[Items from a data source]
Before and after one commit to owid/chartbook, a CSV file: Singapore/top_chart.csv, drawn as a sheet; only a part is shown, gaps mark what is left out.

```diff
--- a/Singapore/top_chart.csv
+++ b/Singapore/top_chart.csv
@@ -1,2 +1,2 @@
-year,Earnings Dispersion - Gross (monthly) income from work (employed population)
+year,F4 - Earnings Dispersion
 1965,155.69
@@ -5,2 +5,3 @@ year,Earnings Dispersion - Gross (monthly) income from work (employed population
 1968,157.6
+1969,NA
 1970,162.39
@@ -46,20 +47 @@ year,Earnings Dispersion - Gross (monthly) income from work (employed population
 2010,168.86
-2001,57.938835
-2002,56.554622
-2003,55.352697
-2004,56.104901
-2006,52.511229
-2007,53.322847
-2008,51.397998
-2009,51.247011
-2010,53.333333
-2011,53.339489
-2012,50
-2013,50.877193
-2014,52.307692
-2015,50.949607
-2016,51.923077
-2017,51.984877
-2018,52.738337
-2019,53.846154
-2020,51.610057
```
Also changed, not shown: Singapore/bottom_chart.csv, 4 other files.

- Task to complete:
Find how many lines of the records hold the string "year", then give that number by itself.

- Task response:
4